Favorites
Sign up to follow your favorites on all your devices.
Sign up

About the reduction in LeBron James’ minutes, that’s not happening for a while

Cleveland Cavaliers v Golden State Warriors

OAKLAND, CA - JANUARY 16: LeBron James #23 of the Cleveland Cavaliers stands on the court during their game against the Golden State Warriors at ORACLE Arena on January 16, 2017 in Oakland, California. NOTE TO USER: User expressly acknowledges and agrees that, by downloading and or using this photograph, User is consenting to the terms and conditions of the Getty Images License Agreement. (Photo by Ezra Shaw/Getty Images)

Getty Images

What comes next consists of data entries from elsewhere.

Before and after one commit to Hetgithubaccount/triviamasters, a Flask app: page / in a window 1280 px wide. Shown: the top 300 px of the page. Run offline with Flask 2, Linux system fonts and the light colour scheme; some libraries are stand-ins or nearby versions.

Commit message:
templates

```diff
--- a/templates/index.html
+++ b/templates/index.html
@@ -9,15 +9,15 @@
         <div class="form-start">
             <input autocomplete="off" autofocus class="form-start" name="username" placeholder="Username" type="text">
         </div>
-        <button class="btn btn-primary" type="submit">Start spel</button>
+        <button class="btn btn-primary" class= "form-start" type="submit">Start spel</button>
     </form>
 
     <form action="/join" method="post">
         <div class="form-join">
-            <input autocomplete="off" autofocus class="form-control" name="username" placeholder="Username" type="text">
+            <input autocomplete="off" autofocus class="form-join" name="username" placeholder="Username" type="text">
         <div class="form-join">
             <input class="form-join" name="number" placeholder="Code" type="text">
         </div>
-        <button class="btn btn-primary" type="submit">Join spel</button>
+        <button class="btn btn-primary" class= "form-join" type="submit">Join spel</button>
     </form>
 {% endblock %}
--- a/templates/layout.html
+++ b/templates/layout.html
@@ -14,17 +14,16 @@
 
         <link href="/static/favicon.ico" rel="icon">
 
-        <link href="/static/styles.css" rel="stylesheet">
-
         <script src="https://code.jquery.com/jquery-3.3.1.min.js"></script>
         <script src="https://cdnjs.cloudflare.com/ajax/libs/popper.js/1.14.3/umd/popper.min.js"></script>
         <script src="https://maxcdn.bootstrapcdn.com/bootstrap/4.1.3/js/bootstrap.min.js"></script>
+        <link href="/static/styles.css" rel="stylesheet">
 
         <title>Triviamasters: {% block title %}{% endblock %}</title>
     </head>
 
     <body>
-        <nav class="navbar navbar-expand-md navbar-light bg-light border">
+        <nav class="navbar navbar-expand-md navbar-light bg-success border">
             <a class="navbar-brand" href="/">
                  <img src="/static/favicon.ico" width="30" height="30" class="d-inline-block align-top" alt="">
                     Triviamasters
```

At age 32, LeBron James is averaging 37.6 minutes per game, second most in the NBA (he’s 11th in total minutes at 1,768 due to some missed games). Only two other players 30 or older — Kyle Lowry and Wesley Matthews, that latter of whom missed time this season due to injury — are in the top 20 in minutes played per game. A heavy workload is usually a young man’s game.

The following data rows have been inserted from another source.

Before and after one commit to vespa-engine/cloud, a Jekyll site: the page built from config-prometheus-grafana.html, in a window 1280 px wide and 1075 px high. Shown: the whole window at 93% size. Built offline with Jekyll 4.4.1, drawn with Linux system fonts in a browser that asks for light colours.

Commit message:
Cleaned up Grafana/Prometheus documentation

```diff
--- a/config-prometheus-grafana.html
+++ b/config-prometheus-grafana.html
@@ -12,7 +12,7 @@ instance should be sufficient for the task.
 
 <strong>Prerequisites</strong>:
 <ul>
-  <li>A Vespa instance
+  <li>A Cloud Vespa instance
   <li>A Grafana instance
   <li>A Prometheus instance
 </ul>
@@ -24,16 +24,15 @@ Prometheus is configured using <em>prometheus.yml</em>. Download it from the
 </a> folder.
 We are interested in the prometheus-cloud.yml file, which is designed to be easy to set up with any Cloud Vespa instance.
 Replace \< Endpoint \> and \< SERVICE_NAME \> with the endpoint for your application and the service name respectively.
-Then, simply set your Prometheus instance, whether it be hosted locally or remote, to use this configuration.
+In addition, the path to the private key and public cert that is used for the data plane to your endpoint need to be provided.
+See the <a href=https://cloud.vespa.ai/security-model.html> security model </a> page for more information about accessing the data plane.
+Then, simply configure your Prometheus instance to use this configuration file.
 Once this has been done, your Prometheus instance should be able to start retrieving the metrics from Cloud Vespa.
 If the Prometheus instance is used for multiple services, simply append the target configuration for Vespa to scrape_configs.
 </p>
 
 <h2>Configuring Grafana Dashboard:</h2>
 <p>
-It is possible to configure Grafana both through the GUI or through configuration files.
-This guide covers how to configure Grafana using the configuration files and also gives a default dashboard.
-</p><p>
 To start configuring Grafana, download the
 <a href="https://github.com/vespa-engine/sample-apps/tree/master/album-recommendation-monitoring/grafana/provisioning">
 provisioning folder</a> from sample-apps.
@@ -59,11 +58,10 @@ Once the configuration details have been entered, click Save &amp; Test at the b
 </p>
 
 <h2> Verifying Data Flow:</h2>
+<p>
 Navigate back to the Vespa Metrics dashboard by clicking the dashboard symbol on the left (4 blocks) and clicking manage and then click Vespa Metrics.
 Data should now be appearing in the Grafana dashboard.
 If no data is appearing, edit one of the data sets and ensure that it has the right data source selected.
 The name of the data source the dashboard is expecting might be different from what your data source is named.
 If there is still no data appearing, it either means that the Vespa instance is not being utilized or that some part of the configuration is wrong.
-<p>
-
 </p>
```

However, this was by design. Coach Tyronn Lue has said previously the plan, in consultation with LeBron, was to have him around 38 minutes a game to start the season, but to taper that starting in late January or so, making sure he is rested and fresh for the playoffs.

Except that’s not happening. LeBron has averaged 39.7 minutes a night the last 10 games. And it’s not going to change anytime soon, reports Jason Lloyd of the Akron Beacon Journal.

“He’s being bull-headed about it,” Lue said Wednesday. “He doesn’t want to back down because he says he’s in a good rhythm right now.”

“I’m fine,” James said. “Coach is going to do a good job of looking at my numbers and trying to get me rest throughout the game, but I don’t see me having slowed down. My numbers are up. We’ve been in a good groove and if I get rest (a) couple minutes here throughout the game, couple minutes there, off days, things of that nature, it helps the body. But it’s whatever coach wants to do.”


Competitors don’t want to come out and take nights off, LeBron is not going to push for extra rest unless he feels his body really needs it. Right now, he doesn’t.

But this is where Lue and team management need to step in, thinking ahead to both the playoffs and the rest of LeBron’s career. The Cavaliers are going to need peak LeBron James to have a shot at a title repeat, and that means getting his body more rest over the next few months, whether he wants it or not. And long term, the Cavaliers just need LeBron.

There is another consideration here: The Cavaliers have just a 2.5 game lead over the Celtics for the No. 1 seed in the East. Cleveland wants that home court to ease their path back to the Finals (they are not going to catch Golden State, and likely not even San Antonio, for best record overall). While the Cavs can rest LeBron and still get wins, Lue needs to be careful playing with fire. And the Celtics are a very not team right now.